Dreams = Desires on Steroids

Over 2500 years ago one happy fellow under Bodhi tree realised that desires are fuel for suffering. My personal dream and goal is to learn how to live in the moment instead of imaginary tomorrow - and that paradox is giving me a headache.

In the beginning of 2019 I quit my job as the Head of Sales and Marketing in a growing multi-million company. At the time I was also doing little side business´s like audio works and my art was selling pretty well so I decided to become a full-time entrepreneur - a hunter-gatherer of assignments, as I tend to call myself. I knew this decision would cost me around $60K a year in lost salary but after buying a Rolex I learnt that the time won't become more precious by watching it grovel from an expensive watch. So, with that $60K´s I bought an opportunity to become by own boss and make my living of doing whatever and whenever I will. Sounds like a dream come true. And it was. But worse than an unfulfilled dream is a dream that has actually come true. Why? Because a dream come true on Monday becomes everyday on Tuesday. And - at least for me - reality often hits with many elements that suck.

“ ...goals are the melted cheese with which we fill the holes in the Emmenthal of us."

Holey Grails and Desiralarms

Yeah, sounds silly, but let me explain it by using some cheesy symbolic: Dreams reveal our desires. Every dream, urge, will or desire is a signal of a "need" for "something better". We start looking for a change when the present feels dissatisfying. Sometimes the "desiralarm" does go off ´cause of necessities but too often ´cause of some superficial stuff like silly materia. And that stuff is the melted cheese with which we fill the holes in the Emmental of us. But; those holes are the things that make us "us". Those holes are the mental side that continues changing the outcomes in the universal chain of causations after our cheese-bodies have gone through a metamorphosis obeying the first law of thermodynamics. Shortly put: our bodies die, but our acts and outspoken mind will stay. So, say "Cheese!", you Holey Grail!

Gold digger sitting on a diamond

If we could see ourselves already complete (but still open to learn new stuff), settled and satisfied, we would have to spend money only on food (cheese maybe?), water and some warm and dry place we could call home. (Of course there´s always some hedonistic people and adrenaline junkies whose brains will always need a little extra kick from neurotransmitters like serotonin and dopamine.) The moment we realise that we actually NEED very little, the spending stops. Yes, our constant desires keep the world economy rolling - but on the side, us suffering.
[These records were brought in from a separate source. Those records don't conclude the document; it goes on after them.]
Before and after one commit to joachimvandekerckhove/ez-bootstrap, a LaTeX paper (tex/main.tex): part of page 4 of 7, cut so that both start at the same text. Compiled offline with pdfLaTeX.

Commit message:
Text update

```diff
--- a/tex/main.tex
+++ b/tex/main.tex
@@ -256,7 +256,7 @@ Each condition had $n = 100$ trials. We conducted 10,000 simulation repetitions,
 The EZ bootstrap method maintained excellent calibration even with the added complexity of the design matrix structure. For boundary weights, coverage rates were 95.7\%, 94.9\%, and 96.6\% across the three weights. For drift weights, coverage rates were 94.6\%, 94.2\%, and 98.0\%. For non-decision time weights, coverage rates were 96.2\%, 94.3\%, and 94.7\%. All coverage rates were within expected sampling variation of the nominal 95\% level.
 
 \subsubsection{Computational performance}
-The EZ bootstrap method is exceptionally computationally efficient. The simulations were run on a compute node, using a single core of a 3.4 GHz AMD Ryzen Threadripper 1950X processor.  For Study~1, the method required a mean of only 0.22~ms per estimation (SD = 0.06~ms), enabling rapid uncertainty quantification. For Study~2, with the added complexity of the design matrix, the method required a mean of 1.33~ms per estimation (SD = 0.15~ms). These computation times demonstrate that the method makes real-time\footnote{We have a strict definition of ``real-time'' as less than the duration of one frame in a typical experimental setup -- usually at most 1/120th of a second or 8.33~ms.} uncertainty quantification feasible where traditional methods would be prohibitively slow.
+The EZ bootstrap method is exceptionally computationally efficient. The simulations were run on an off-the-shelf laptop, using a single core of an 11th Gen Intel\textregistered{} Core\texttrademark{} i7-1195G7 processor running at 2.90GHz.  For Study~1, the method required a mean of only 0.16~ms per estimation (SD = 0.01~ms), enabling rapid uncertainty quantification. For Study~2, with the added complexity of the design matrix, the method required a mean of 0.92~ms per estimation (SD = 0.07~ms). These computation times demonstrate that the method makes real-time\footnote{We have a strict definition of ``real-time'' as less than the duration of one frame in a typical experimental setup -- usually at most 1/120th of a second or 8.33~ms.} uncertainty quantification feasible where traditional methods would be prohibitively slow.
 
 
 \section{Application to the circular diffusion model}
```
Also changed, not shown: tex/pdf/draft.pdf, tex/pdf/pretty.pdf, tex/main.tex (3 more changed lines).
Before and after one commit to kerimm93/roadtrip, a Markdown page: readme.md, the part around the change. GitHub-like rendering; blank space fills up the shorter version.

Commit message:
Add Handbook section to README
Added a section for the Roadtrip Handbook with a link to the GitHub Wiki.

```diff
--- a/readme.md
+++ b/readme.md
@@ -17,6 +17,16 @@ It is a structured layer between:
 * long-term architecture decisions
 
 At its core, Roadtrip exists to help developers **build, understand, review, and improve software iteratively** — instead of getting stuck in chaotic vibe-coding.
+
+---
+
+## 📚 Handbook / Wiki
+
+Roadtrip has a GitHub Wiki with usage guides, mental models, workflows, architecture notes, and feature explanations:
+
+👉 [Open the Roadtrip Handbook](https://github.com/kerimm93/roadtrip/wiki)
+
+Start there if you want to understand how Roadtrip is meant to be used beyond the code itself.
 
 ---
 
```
We are sitting on a diamond but keep searching for gold.

“ Remember that not getting what you want is sometimes a wonderful stroke of luck." - the Dalai Lama

Hanging happiness

According to the calculations of mathematician Samuel Arbesman there's less than 1:100,000 chance of someone becoming famous. Chances of winning the Powerball lottery is almost 3000 times smaller (1:292,201,338) but in 2002 a man named Jack Whittaker beat the odds and won $314.9 millions. After winning his life started falling apart. Of course people also have a lot more modest dreams, but my point is that when clinging happiness on the fulfillment of a goal or a dream, even small dreams can bring disappointment: The dream in dream shoes, dream job, dream car, etc wears of pretty fast. True happiness is not a chain of short-lasting kicks. But don't get me wrong; dreaming without expecting true long-lasting happiness hanging on it, can be wonderful and even healthy. (NOTE: According to a professor of psychology at Otterbein College and a practicing clinical psychologist in Columbus, Ohio, Noam Shpancer, Ph.D., on what comes to dreaming big, aptitude is better than passion to follow, but that's a different topic.)

Ambition Allergy

I don't like setting goals or making strategies. I personally think that making and focusing on the BIG plans would make me blind for all the possible opportunities that comes along the way. I try to keep my mind and senses open to spot the possibilities that quite often shows up in strange places, times and disguises. (I also think that ambitiousness really isn't as positive feature as generally often considered - but that too is a different topic.) But anyway; keep on dreaming if it makes you feel good! (Maybe these are just a bitter thoughts of a frustrated musician who's ambitions and dreams has only brought problems and suffering for close to 30 years.) - T the BB -